by Jake Block
When man looks nervously over his shoulder, what does he expect to see? He expects the worst. In fact, despite the feeling of relief that comes from knowing that you are safe after all, there is a let down. The excitement and adrenal build up that causes the pulse to quicken and the sweat to bead on the forehead, regardless of the cop outs of those ashamed to face their own fears, is a stimulation that man enjoys.
This is the reason that the early horror films were so popular. The spine tingled as Bella Lugosi’s cape swept across the screen, covering the vampiric death which claimed his victim. The stomach knotted as Boris Karloff moved, arms outstretched as Frankenstein’s man made monster, who turned on his master. Hollywood’s filmmakers were no fools. They knew exactly how to titillate the audience, and made use of man’s fear of the unknown. It is this fear which enables others to gain and hold control of the masses, and it was an extremely effective method of crowd control, when used wisely.
The hoods worn by the torture masters of the Inquisition, the Vigilantes and the Ku Klux Klan were representative of man’s fear of the unknown being used to control the man himself. Who was the man who controlled the delicate balance of life and death? It could have been your next door neighbor, your worst enemy, son or brother. He was tangible, yet intangible; a ghost among the living. The only man one could trust was himself, and then only to a point!
Satanism, actually, involves this same concept. Just as in the Dark Ages, there is a fear of the unknown, especially regarding the Dark Powers. The mother who punished her child chided, “If you don’t behave, the ‘Boogeyman’ will get you,” instilled the fear in the minds of man today, for fears seldom die. They are passed on in the form of myth and superstition from generation to generation until they are accepted as truth.
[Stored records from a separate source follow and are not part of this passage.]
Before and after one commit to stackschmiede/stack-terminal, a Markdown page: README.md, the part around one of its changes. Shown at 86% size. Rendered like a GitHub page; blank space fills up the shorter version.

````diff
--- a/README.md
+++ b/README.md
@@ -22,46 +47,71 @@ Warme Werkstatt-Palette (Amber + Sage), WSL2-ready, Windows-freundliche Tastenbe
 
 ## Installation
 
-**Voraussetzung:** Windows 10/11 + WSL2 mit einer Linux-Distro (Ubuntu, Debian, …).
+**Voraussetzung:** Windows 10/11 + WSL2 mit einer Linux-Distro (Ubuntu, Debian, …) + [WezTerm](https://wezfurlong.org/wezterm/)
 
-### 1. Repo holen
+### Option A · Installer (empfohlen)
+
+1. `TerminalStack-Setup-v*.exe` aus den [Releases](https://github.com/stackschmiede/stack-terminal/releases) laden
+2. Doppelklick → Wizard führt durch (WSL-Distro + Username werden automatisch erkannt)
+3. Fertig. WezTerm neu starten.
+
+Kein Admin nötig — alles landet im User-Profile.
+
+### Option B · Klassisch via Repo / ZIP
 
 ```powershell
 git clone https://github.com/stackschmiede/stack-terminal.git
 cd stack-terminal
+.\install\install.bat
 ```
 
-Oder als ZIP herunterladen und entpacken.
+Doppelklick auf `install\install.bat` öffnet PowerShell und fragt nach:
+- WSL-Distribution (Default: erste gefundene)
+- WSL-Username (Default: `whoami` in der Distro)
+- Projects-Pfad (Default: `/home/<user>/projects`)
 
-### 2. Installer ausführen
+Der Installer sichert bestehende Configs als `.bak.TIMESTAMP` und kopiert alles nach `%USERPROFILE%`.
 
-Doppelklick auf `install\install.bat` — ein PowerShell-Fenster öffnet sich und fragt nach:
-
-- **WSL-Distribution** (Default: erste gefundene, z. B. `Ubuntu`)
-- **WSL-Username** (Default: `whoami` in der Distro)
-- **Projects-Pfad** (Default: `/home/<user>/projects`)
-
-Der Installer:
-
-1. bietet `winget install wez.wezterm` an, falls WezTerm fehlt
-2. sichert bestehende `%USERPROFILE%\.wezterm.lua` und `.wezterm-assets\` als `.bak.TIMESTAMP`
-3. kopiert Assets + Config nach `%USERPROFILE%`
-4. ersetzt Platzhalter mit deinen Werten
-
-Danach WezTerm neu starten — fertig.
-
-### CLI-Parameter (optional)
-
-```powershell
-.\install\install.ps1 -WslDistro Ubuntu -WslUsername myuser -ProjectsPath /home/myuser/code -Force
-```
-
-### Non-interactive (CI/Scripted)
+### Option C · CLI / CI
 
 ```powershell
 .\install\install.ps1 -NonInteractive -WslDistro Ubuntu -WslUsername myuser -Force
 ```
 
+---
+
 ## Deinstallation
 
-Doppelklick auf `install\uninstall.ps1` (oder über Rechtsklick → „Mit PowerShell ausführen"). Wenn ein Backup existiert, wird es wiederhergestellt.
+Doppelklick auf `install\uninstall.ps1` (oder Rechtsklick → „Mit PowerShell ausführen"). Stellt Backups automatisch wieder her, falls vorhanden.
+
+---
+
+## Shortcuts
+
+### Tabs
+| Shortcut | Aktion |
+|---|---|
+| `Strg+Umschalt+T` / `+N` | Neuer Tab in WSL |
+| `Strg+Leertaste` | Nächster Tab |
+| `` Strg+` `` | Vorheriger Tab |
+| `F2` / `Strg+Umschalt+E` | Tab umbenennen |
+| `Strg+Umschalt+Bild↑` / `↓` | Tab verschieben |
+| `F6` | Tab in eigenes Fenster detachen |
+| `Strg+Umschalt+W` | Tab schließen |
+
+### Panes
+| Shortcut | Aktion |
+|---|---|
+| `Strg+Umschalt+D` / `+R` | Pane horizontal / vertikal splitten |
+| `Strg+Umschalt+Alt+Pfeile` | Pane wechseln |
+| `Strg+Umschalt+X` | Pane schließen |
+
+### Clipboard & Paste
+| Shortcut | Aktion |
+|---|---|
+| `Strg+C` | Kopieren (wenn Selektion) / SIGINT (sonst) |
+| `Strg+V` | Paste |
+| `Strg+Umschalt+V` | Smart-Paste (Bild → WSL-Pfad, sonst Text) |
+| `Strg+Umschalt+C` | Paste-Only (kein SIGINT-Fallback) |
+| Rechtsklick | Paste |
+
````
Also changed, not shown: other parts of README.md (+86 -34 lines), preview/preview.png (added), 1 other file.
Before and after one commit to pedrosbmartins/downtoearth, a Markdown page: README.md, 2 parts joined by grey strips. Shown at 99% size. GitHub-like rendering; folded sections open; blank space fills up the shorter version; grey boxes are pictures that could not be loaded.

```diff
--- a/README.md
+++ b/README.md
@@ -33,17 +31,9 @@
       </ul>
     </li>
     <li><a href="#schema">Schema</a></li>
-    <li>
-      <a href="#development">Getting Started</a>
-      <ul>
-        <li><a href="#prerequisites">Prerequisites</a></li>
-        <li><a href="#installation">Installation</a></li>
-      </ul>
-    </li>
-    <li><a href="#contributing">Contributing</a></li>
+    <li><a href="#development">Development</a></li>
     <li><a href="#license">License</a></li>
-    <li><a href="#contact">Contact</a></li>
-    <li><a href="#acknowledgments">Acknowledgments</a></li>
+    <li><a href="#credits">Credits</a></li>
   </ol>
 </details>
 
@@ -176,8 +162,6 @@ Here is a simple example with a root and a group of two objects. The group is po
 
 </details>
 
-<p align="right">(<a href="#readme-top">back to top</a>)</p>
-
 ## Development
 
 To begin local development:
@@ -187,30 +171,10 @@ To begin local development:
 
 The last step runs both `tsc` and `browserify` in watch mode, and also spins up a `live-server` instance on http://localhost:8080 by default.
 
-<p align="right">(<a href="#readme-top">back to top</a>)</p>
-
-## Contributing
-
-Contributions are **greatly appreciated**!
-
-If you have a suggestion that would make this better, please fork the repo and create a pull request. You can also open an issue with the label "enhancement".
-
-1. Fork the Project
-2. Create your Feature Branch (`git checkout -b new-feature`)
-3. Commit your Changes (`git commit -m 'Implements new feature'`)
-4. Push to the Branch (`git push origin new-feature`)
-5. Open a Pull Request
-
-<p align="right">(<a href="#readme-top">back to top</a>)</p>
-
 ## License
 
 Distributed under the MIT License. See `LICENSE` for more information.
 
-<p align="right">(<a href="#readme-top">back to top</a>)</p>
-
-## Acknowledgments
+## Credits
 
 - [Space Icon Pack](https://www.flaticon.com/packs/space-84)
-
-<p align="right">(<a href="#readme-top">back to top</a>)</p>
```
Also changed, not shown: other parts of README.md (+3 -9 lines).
Indeed, the mother herself was a victim of this fear when she ran with her newborn infant to the baptismal font, the fee clenched tightly in her hand, to protect her infant from “devil worshippers.” The priest took the money and smiled as the ineffectual water touched the child’s hand. The Father, the Son, the Holy Spirit and the Vatican had gained another slave; a slave gained through the fear that the church itself had initiated.
And who were the “devil worshippers”? Who was the child being protected against? In England, it could have been Sir Francis Dashwood and the Hellfire Club. In France, it could have been Giles de Rais of La Voisin, but the chances of these people ever having contact with the general public was relatively slim, and as a general rule, the public had little or no knowledge of the activities of such notables, as they were far removed from the lower strata of European peasant life. The “devil worshippers” could have been a Catholic priest or even the Pope himself, for several engaged in such dichotomous activities.
However, it served the purpose of the church for the populace to be ignorant of their foes. One does not fear the known, and without fear, the church has no control. There is the basis for the Ninth Satanic Statement.
Today, Satanism is just as invisible and formidable an adversary as the church has ever known. We have become a Frankenstein’s monster, which threatens to destroy the one who sustained and nourished us. We have gained nearly unlimited power through our anonymity, and should jealously guard it and feed it with education, position and success.
And who are the Satanists of today? Who is it that man looks over his shoulder expecting to see? It could be Anton LaVey, a policemen, a doctor or a teacher. It could be you or even me, a ghost among the living.